  1. ^ Kolovou, Ioulia (2020-05-13). Anna Komnene and the Alexiad: The Byzantine Princess and the First Crusade. Pen and Sword History. ISBN 978-1-5267-3302-3.
  2. ^ Baumer, Christoph (2021-08-26). History of the Caucasus: Volume 1: At the Crossroads of Empires. Bloomsbury Publishing. ISBN 978-0-7556-3969-4.
  3. ^ a b Herrin, Judith (2013-03-11). Unrivalled Influence: Women and Empire in Byzantium. Princeton University Press. ISBN 978-0-691-15321-6.
  4. ^ a b Lynda Garland & Stephen Rapp. Mary 'of Alania': Woman and Empress Between Two Worlds, pp. 94-95, 120-121. In: Lynda Garland (ed., 2006), Byzantine Women: Varieties of Experience, 800-1200. Ashgate Publishing, Ltd., ISBN 0-7546-5737-X.
  5. ^ Rayfield, Donald (2000), The Literature of Georgia: A History, p. 28. Routledge (UK), ISBN 0-7007-1163-5.
  6. ^ Rayfield, Donald (2013-02-15). Edge of Empires: A History of Georgia. Reaktion Books.
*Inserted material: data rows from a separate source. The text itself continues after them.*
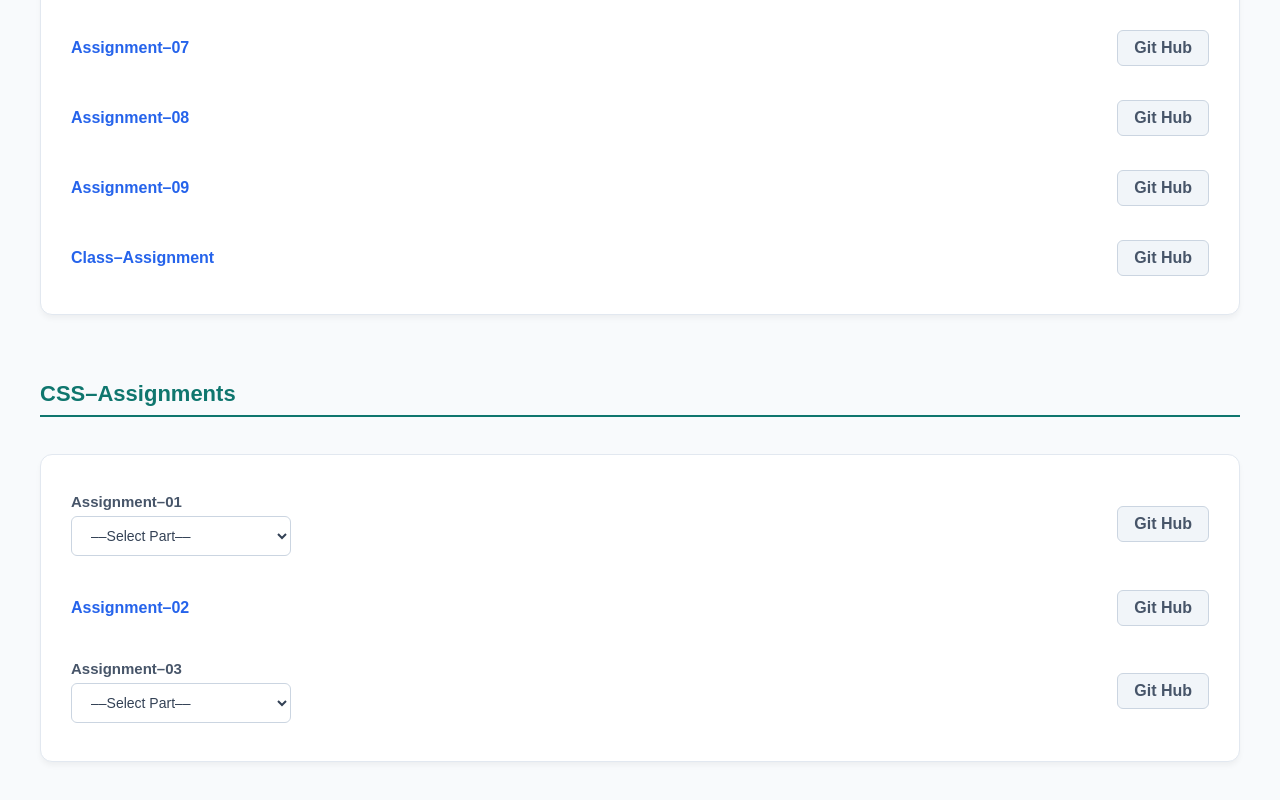
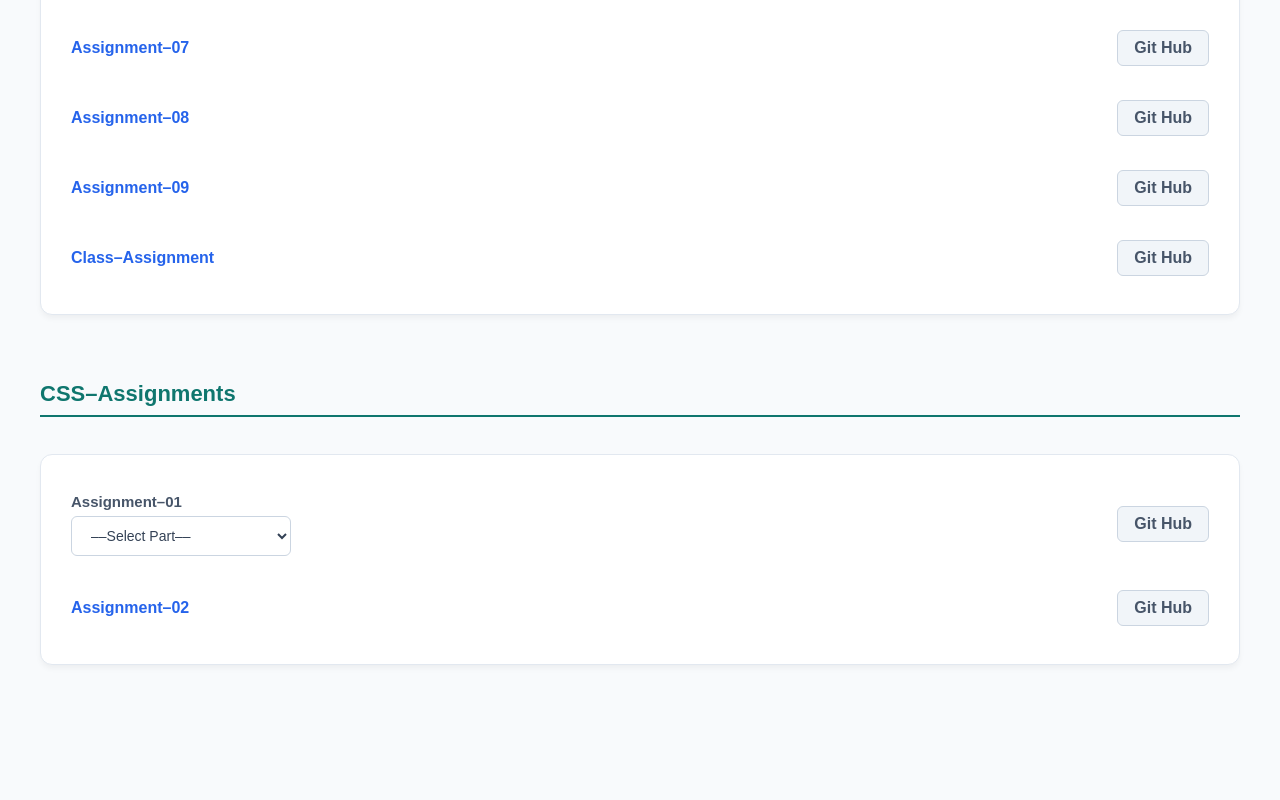
Before and after one commit to arkstudent2/All-Task, a plain HTML site: page index.html in a window 1280 px wide. Shown: the part 693-1493 px from the top of the page. After the commit the page ends 1398 px from the top, so only its background shows below. Drawn offline with Linux system fonts and the light colour scheme.

Commit message:
Removed dropdown code completely and cleaned setup

```diff
--- a/index.html
+++ b/index.html
@@ -96,20 +96,7 @@
             <a href="./CSS All Task/CSS Task 2/index.html">Assignment&ndash;02</a>
             <a href="https://github.com/arkstudent2/All-Task" target="_blank" class="github-link">Git Hub</a>
         </div>
-        <br>
-        <div class="task-container assignment-row">
-        <div>
-            <label for="css-task1-select">Assignment&ndash;03</label>
-            <br>
-            <select id="css-task1-select" onchange="if(this.value) window.location.href=this.value;">
-            <option value="">&ndash;&ndash;Select Part&ndash;&ndash;</option>
-            <option value="./CSS%20All%20Task/CSS%20Task%203/index.html">Part&ndash;01</option>
-            <option value="./CSS%20All%20Task/CSS%20Task%203/Part%202/index.html">Part&ndash;02</option>
-           </select>
-         </div>
-            <a href="https://github.com/arkstudent2/All-Task" target="_blank" class="github-link">Git Hub</a>
-    </div>
-</div>
+       </div>
 
 </body>
 </html>
```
ISBN 978-1-78023-070-2.
Royal titles
Preceded by Queen consort of Georgia
c. 1034/40–1072
Succeeded by